That said, they were also animating goofy, obese demons; realism was clearly not a top priority. There were some very cool visuals — a few arcade-like zooms during a gun fight, and one well-rendered exploding warehouse that looked like a 3D Lethal Weapon scene frozen in time. Besides, the rough character graphics weren't bad enough to take you out of the movie, and they're far more excusable than the way, conversely, many blockbusters have relied on massive special effects to make up for aching gaps in story and character; Man of Steel, for example, boasted an immersive version of Krypton and something called "The World Engine" that was well-animated, but that didn't make the movie any more interesting.
Ultimately, all the impressively animated movies that came out this summer will look outdated within a few years; and R.I.P.D. is just campy ahead of time.
As I've admitted, R.I.P.D. has a rather silly story, but I'd argue that its moral dilemmas are more gray and its subtext more intriguing than anything we saw this summer. What we learned from Man of Steel is that it's OK to watch on for years as people you could save are killed, and it's fine to sacrifice an entire city in a war that wouldn't have started had you not come to Earth in the first place; World War Z taught us that one man with great hair can save the world; and the only message After Earth sent is that Will Smith should stop trying to make his children celebrities.
Meanwhile, R.I.P.D. is all about sacrificing for others, dealing with the consequences of your sins, and coping with watching the one you love move on right in front of your helpless eyes. Nick tries to convince his wife that he is still around while appearing to her as an old Asian man, and though that sounds bizarre and lightens the moment, letting someone go is a difficult thing to do. As a viewer, you might even find yourself trying to concoct a speech that might win Nick his wife's heart once again.
I'm not arguing that R.I.P.D. is a great movie, because of course, as a summer flick, it's flawed in many places. But it's also an oasis of fun in the desert of self-seriousness that blockbusters have become, irreverent and distinct where others are hallowed and repetitive. Also, though I'm not endorsing drugs, substances would only enhance this trip.

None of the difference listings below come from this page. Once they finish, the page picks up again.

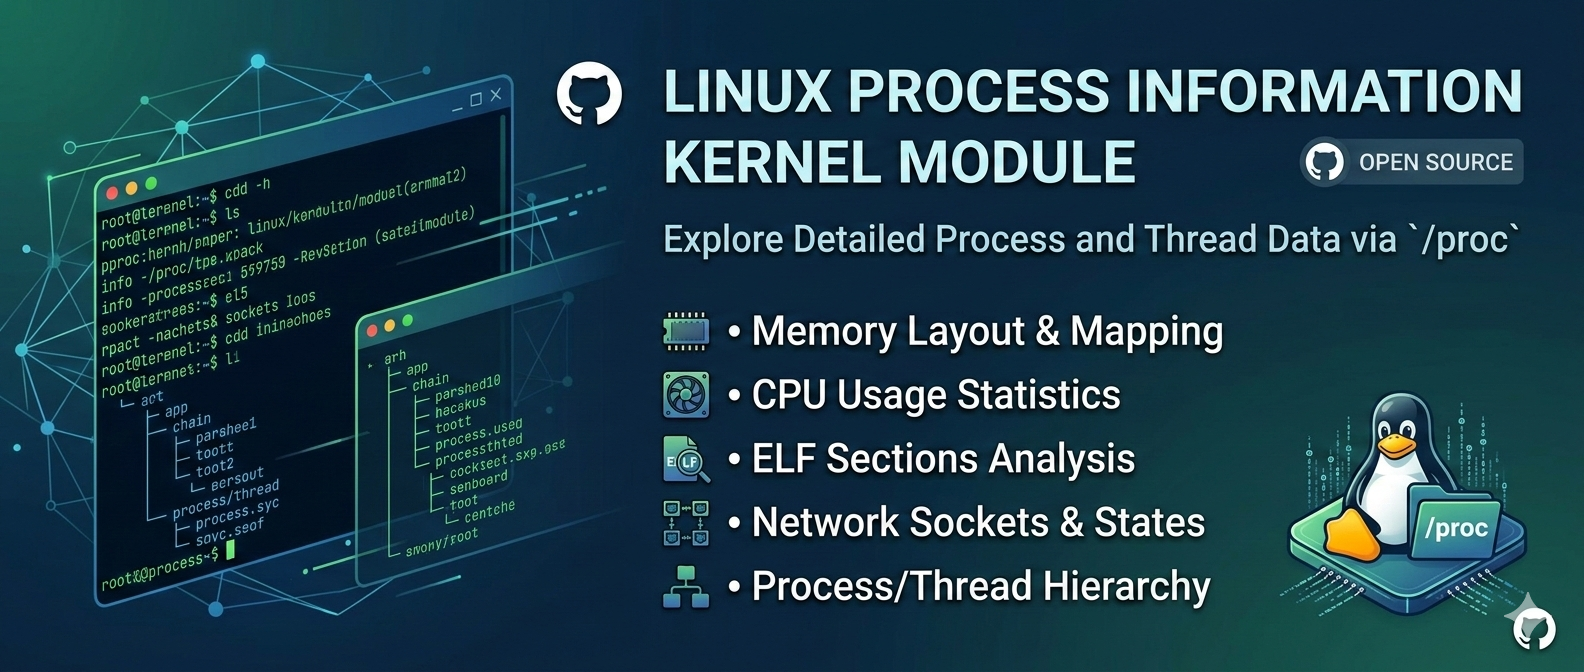
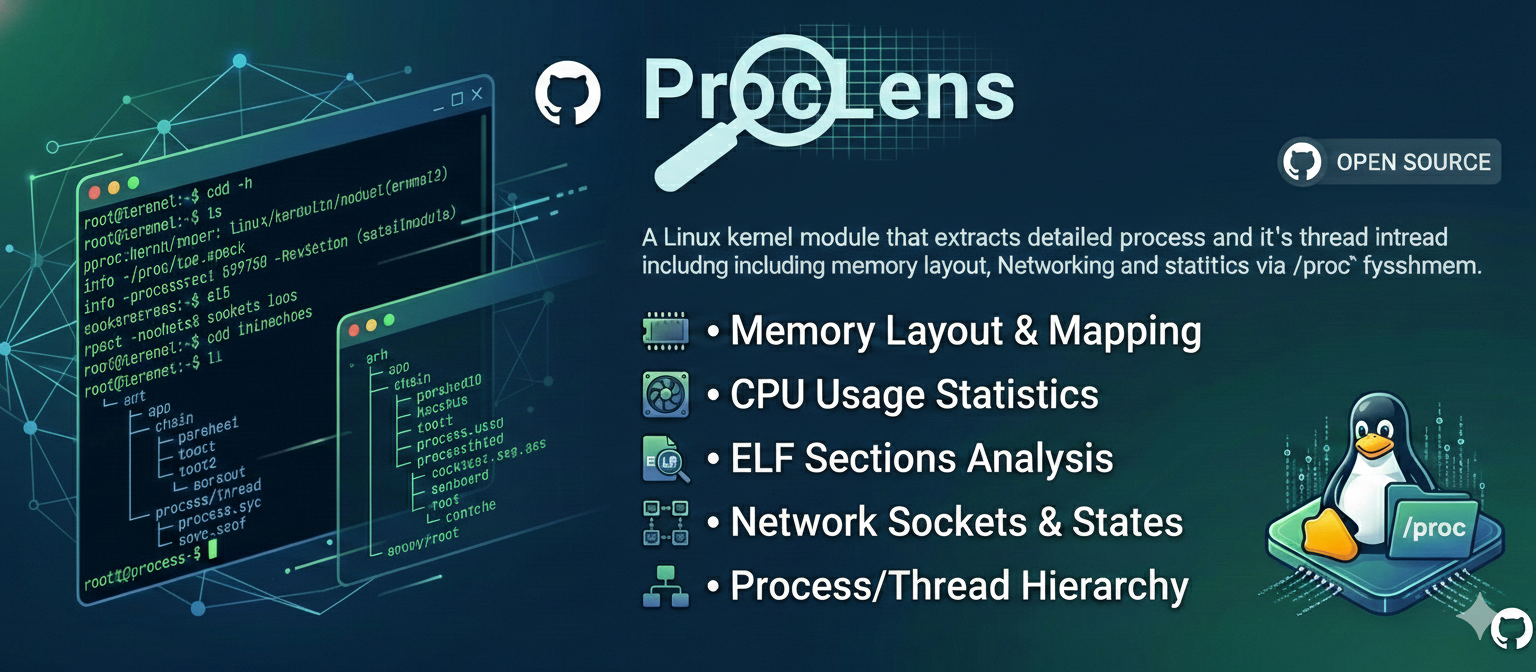
renamed project and revamped docs

diff --git a/README.md b/README.md
@@ -1,4 +1,4 @@
-# Linux Process Information Kernel Module
+# ProcLens
 
 ![Project Banner](docs/banner.png)
 
@@ -12,6 +12,7 @@
 
 - [Features](#features)
 - [Quick Start](#quick-start)
+- [Release Binaries](#release-binaries)
 - [Makefile Targets](#makefile-targets)
 - [Testing](#testing)
 - [Project Structure](#project-structure)
@@ -184,6 +185,34 @@ Total threads: 15
 ```bash
 sudo make uninstall
 ```
+
+## Release Binaries
+
+Download prebuilt binaries from GitHub Releases:
+
+- Latest release: https://github.com/navidpadid/process-info-kernel-module/releases/latest
+- All releases: https://github.com/navidpadid/process-info-kernel-module/releases
+
+> **Important:** Prebuilt kernel module releases are currently provided **only** for
+> **Linux kernel 6.8.0** (the standard Ubuntu 24.04 LTS kernel).
+>
+> If your system runs any other kernel version, build from source instead.
+
+
+After downloading, install/run with root privileges as needed:
+
+```bash
+sudo insmod ./elf_det.ko
+./proc_elf_ctrl
+```
+
+To unload the module:
+
+```bash
+sudo rmmod elf_det
+```
+
+More detailed information is bundled with the release packages.
 
 ## Makefile Targets
 

diff --git a/docs/SCRIPTS.md b/docs/SCRIPTS.md
@@ -1,6 +1,6 @@
 # Scripts Documentation
 
-Scripts for testing the Linux Process Information Kernel Module in isolated QEMU virtual machines.
+Scripts for testing ProcLens in isolated QEMU virtual machines.
 
 ## Quick Reference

And there are enough insane gimmicks to provide fodder for plenty of audience games. You can watch R.I.P.D. with friends and booze and have a good time, which, really, is all you really want in a movie sometimes, right?